Spaying pregnant dogs is a complicated issue, but a qualified and experienced veterinarian should be able to discuss the options with you. The strain of unwanted kittens and the quality of life they will experience are big factors. So too is the health of the mother. Animal guardians need to make considerations for their family also, so available resources may make the decision for us.
Even if the pregnancy is further along, spaying a pregnant cat is usually fairly safe. There may be some complications (e.g. if the cat is obese or has a health issue), but spaying is a relatively safe procedure and complications are rare.
How to avoid pregnancy in cats
To avoid the difficult decision of whether to terminate a cat's pregnancy, prevention is imperative. As cat guardians, it is our responsibility to ensure the welfare of our felines. Sterilization is recommended for companion cats. There are drugs which can be taken to inhibit the heat cycle, but they are not always effective and possible side effects include breast tumors or uterine infection. They are not advised for use as a permanent contraceptive.
Many of use think it might be a good idea to start breeding cats, whether out of a desire to make money or because you like the idea of having kittens. However, many still don't appreciate the responsibility this brings. They think there will be lots of families wanting to adopt the kittens, but this is not necessarily true. In the USA alone, 3.2 million cats are entered into the shelter system per year, about 860,000 of which are euthanized. Adding more will only exacerbate the problem.

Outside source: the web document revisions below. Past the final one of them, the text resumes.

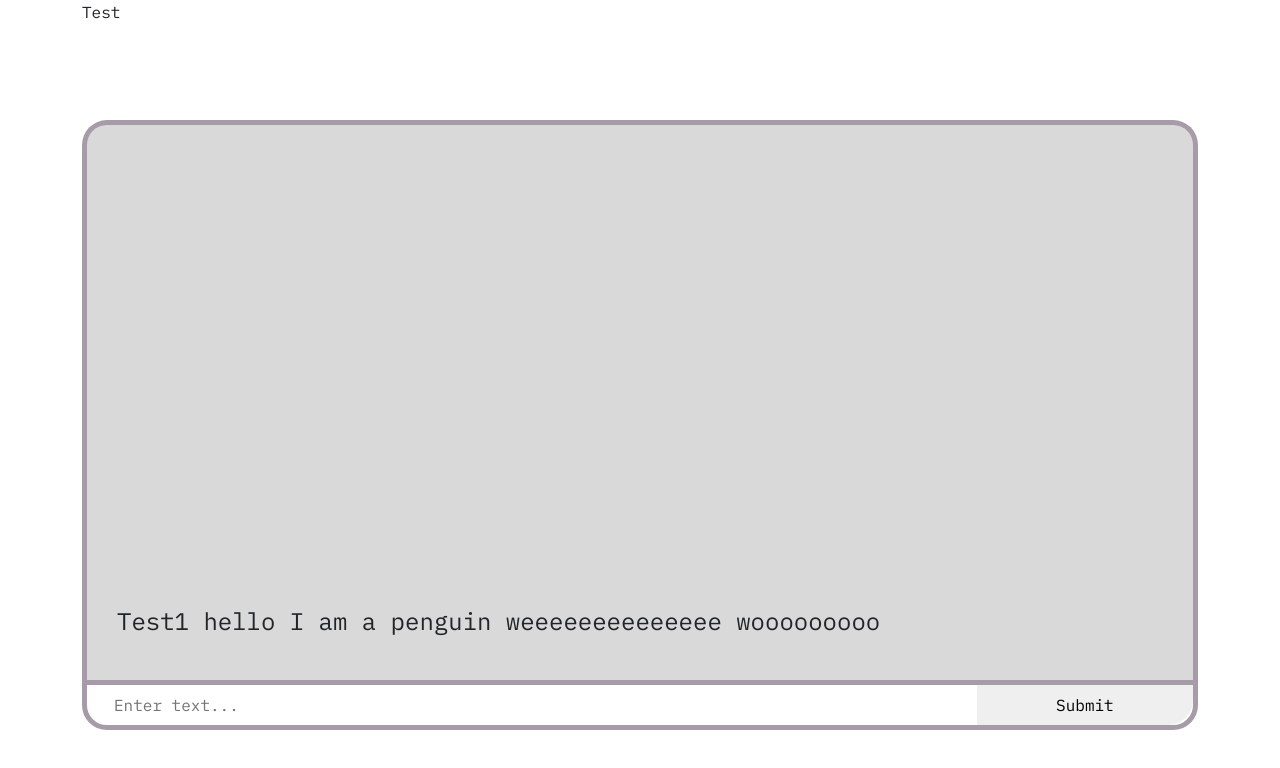
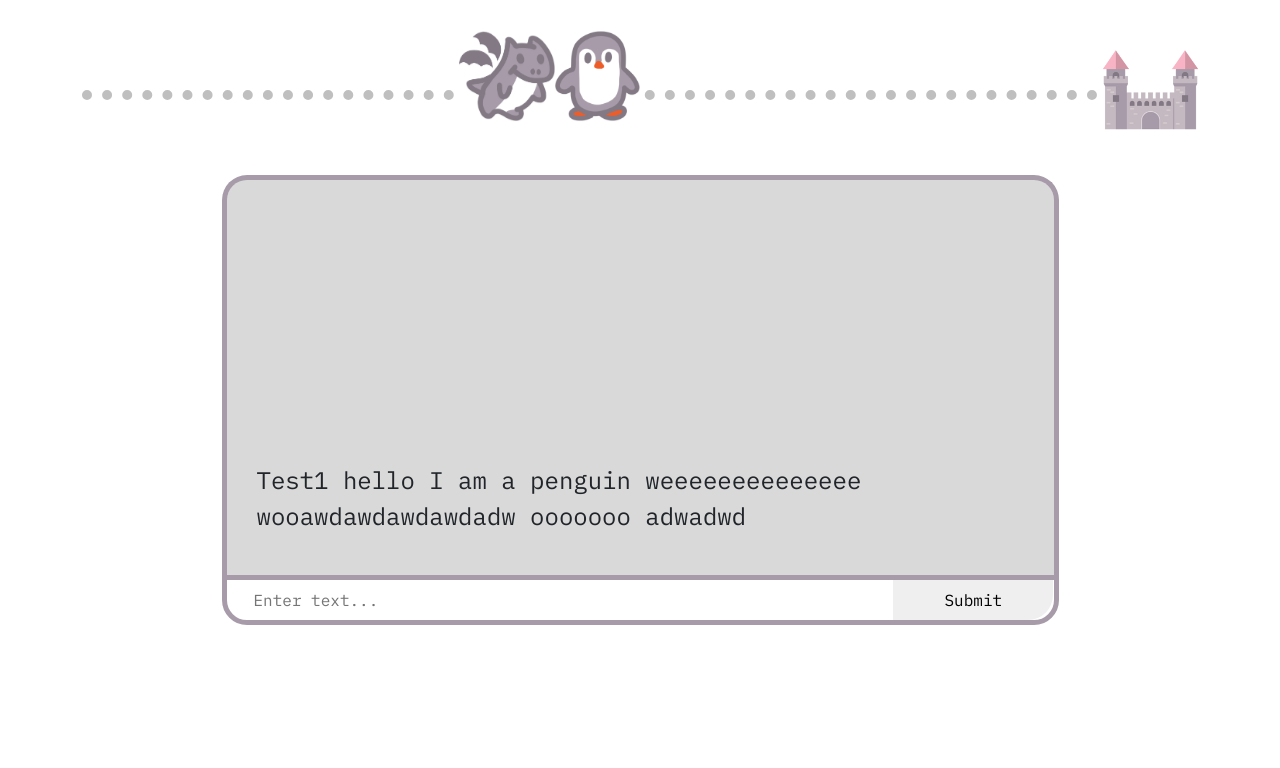
Before and after one commit to yourlocaldeveloper/adventure_app, a React app in the folder client/: page /game in a window 1280 px wide. Shown: the top 768 px of the page. Built offline with nearby package versions, Linux system fonts and the light colour scheme; a web font is replaced by a local one.

Commit message:
updating styling for progress bar

```diff
--- a/client/src/components/CLI/_cli.scss
+++ b/client/src/components/CLI/_cli.scss
@@ -1,6 +1,8 @@
 #cli {
-  width: 100%;
-  height: 70vh;
+  width: 75%;
+
+  margin-left: 12.5%;
+  height: 50vh;
   background: rgba(0,0,0,0.15);
   border-top-left-radius: 25px;
   border-top-right-radius: 25px;
@@ -8,17 +10,18 @@
   border-top: solid 5px $dark-purple;
   border-right: solid 5px $dark-purple;
   padding: 25px;
+
   p {
-    opacity: 0;
+    // opacity: 0;
     font-size: 1.5rem;
     display: block;
     width: 100%;
     text-align: left;
     padding: 0 5px;
-    animation: type 2s steps(40, start);
-    animation-fill-mode: forwards;
-    white-space: nowrap;
-    overflow: hidden;
+    // animation: type 2s steps(40, start);
+    // animation-fill-mode: forwards;
+    // white-space: nowrap;
+    // overflow: hidden;
   }
 }
 
--- a/client/src/components/CLI/index.js
+++ b/client/src/components/CLI/index.js
@@ -5,7 +5,7 @@ const CLI = () => {
     return (
         <div id="cli">
           <div className="p-wrapper">
-            <p>Test1 hello I am a penguin weeeeeeeeeeeeee wooooooooo</p>
+            <p>Test1 hello I am a penguin weeeeeeeeeeeeee wooawdawdawdawdadw ooooooo adwadwd</p>
           </div>
         </div>
     )
--- a/client/src/components/InputBar/_inputbar.scss
+++ b/client/src/components/InputBar/_inputbar.scss
@@ -4,6 +4,8 @@
   border: solid 5px $dark-purple;
   padding-left: 25px;
   height: 50px;
+  width: 75%;
+  margin-left: 12.5%;
   input[type=text] {
     height: 40px;
     width: 80%;
--- a/client/src/components/ProgressBar/_progressbar.scss
+++ b/client/src/components/ProgressBar/_progressbar.scss
@@ -1,4 +1,37 @@
 #progress-bar {
   width: 100%;
-  height: 15vh;
+  height: 50px;
+  display: flex;
+  margin-bottom: 75px;
+  border-bottom: 10px dotted rgba(0,0,0,0.25);
+
+  .castle-bar {
+    margin-left: auto;
+    min-height: 200%;
+    background-color: white;
+  }
+
+  .dragon-bar, .penguin-bar {
+    animation: float 6s ease-in-out 2s infinite;
+    max-height: 90%;
+    background-color: white;
+  }
+
+  .inner-bar {
+    text-align: right;
+    height: 100px;
+    width: 50%;
+  }
 }
+
+@keyframes float {
+	0% {
+		transform: translatey(0px);
+	}
+	50% {
+		transform: translatey(-20px);
+	}
+	100% {
+		transform: translatey(0px);
+	}
+}
--- a/client/src/components/ProgressBar/index.js
+++ b/client/src/components/ProgressBar/index.js
@@ -1,10 +1,17 @@
 import React from 'react';
+import dragon from '../../images/dragon.png'
+import penguin from '../../images/penguin.png'
+import castle from '../../images/castle.png'
 
 const ProgressBar = () => {
 
     return (
-        <div id="progress-bar">
-          <p>Test</p>
+        <div id="progress-bar" className="outer-bar">
+          <div className="inner-bar">
+            <img src={dragon} alt="A Dragon" className="dragon-bar"/>
+            <img src={penguin} alt="A Penguin" className="penguin-bar"/>
+          </div>
+          <img src={castle} alt="A Castle" className="castle-bar"/>
         </div>
     )
 }
--- a/client/src/pages/CommandLine/_commandline.scss
+++ b/client/src/pages/CommandLine/_commandline.scss
@@ -1,3 +1,4 @@
 #command-line {
   font-family: $console-font;
+  padding-top: 50px;
 }
```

Unwanted cats also add to the problem of increased feral cat populations. These cats come form unwanted domestic cats who have to live outside and fend for themselves. TNR (trap-neuter-release) schemes have shown some success in reducing these populations and improving the welfare of cats in general.
This article is purely informative. AnimalWised does not have the authority to prescribe any veterinary treatment or create a diagnosis. We invite you to take your pet to the veterinarian if they are suffering from any condition or pain.
If you want to read similar articles to Spaying Pregnant Cats - Is It Safe?, we recommend you visit our Pregnancy problems category.